nestled grave some of the most momentous events of life occur on the mattress: we have ecstatic sex, give joyful birth, get
miserable sick, and often die in bed. But the opportunities for psychological and spiritual evolution that are available in bed are
even more momentous. Given the proper tools, turning off outer experiences allows us to turn on breathtaking inner ones.”
Most Western countries claim a 55% rate of individuals who know of and have had a lucid dream but that rate varies greatly with age. Younger people, millennials and generation X (born before 1965) may have a lucid dream participation rate around 70% knowledgeable about and involved in having at least one lucid dream . This is partially due to their experience and expertise with computer gaming, artificial worlds and artificial intelligence. Those born in 1965 or later (baby boomers and the silent generation) may have a rate more around 30%.
What are the reasons to join a “Seniors Lucid Dreaming Group”?
The knowledge and skills gained make possible the following:
increased physical and mental wellness as we age;
spur self growth and personal development;
peak performance in sports and activities;
enhanced creativity in the sciences and arts;
connecting with ancestors and the divine; and
re-energize waking life.
The plan is to gather 4 to 7 individuals who are motivated to gain the knowledge and skills necessary to explore the world of dreaming with the goal of experiencing their first lucid dream or expand that ability. Meeting will be held on a weekly or biweekly basis for a period of 3 to 4 months.. No experience is required and there will be no charge unless to cover the cost for a meeting space and individual learning materials.
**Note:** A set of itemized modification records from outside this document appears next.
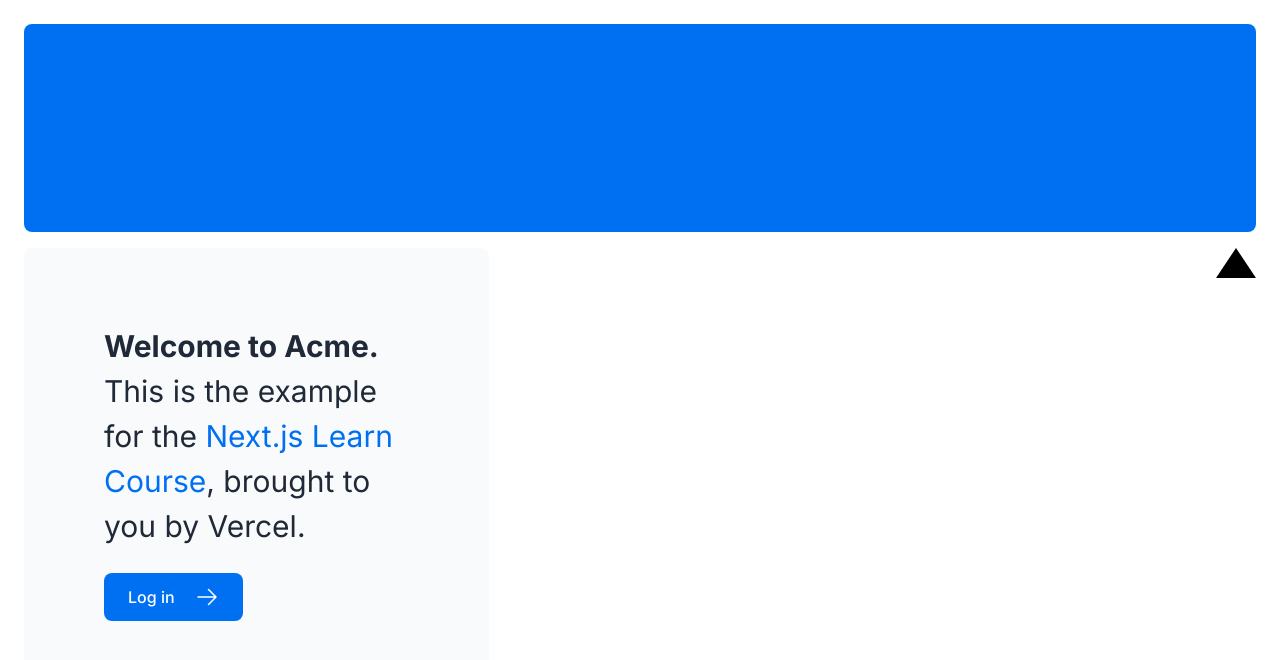
Repository: taoxiaofeng/hello-nextjs
Page: /
These files come from the project's save history. The page is drawn as it stood at one moment and after the next save; the edit follows.
The browser window is 1280 px wide. The pictures show the whole page.
Some web fonts or font styles are not loaded; a fallback is used. The project was rebuilt for these pictures with package versions that can differ from the ones it lists, and the page was loaded fresh each time. The framework's server and built-in components were replaced by stand-ins that run in the browser. Also part of the build but not shown: next.config.js.

Above is the page before, as saved 2023-11-08 21:37:13.

After the next save:
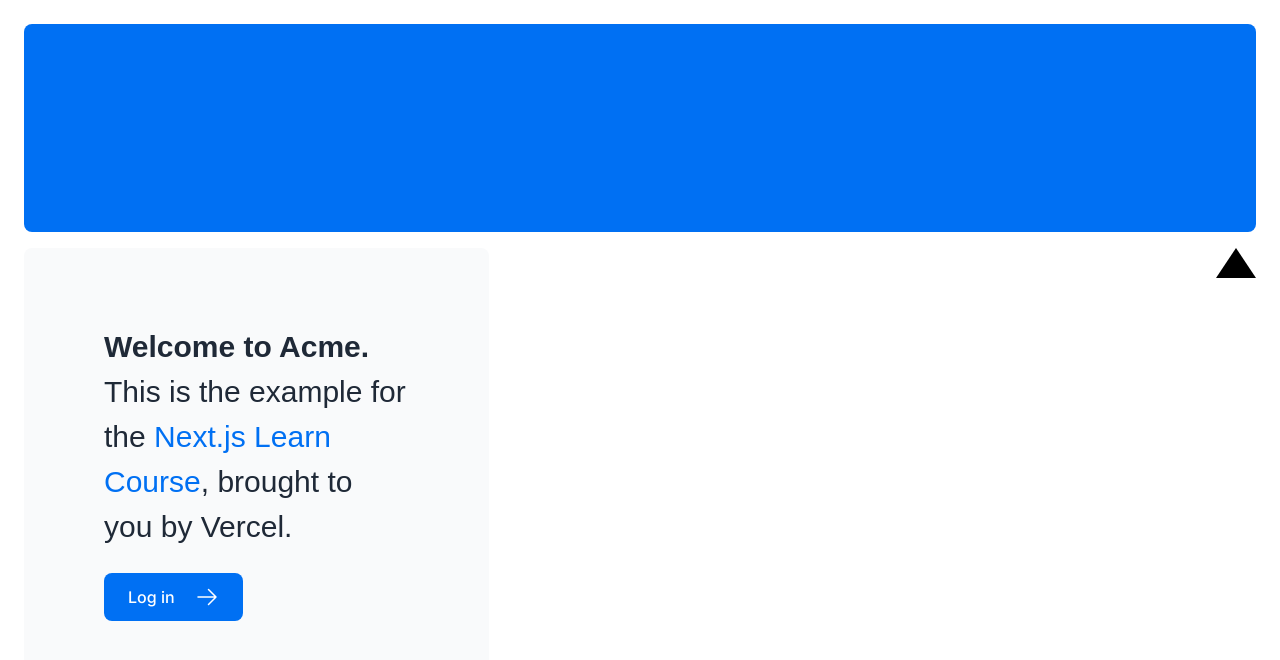
Saved 35 s later.
--- a/app/page.tsx
+++ b/app/page.tsx
@@ -12,7 +12,7 @@ export default function Page() {
       </div>
       <div className="mt-4 flex grow flex-col gap-4 md:flex-row">
         <div className="flex flex-col justify-center gap-6 rounded-lg bg-gray-50 px-6 py-10 md:w-2/5 md:px-20">
-          <p className={`text-xl text-gray-800 md:text-3xl md:leading-normal`}>
+          <p className={`${lusitana.className} text-xl text-gray-800 md:text-3xl md:leading-normal`}>
             <strong>Welcome to Acme.</strong> This is the example for the{" "}
             <a href="https://nextjs.org/learn/" className="text-blue-500">
               Next.js Learn Course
My reason for organizing this group in Edmonton, Alberta is to further develop my lucid dreaming skills through facilitating and participating in the group activities.
Contact Roger Humbke at 780-782-6277 or email firstname.lastname@example.org for further information.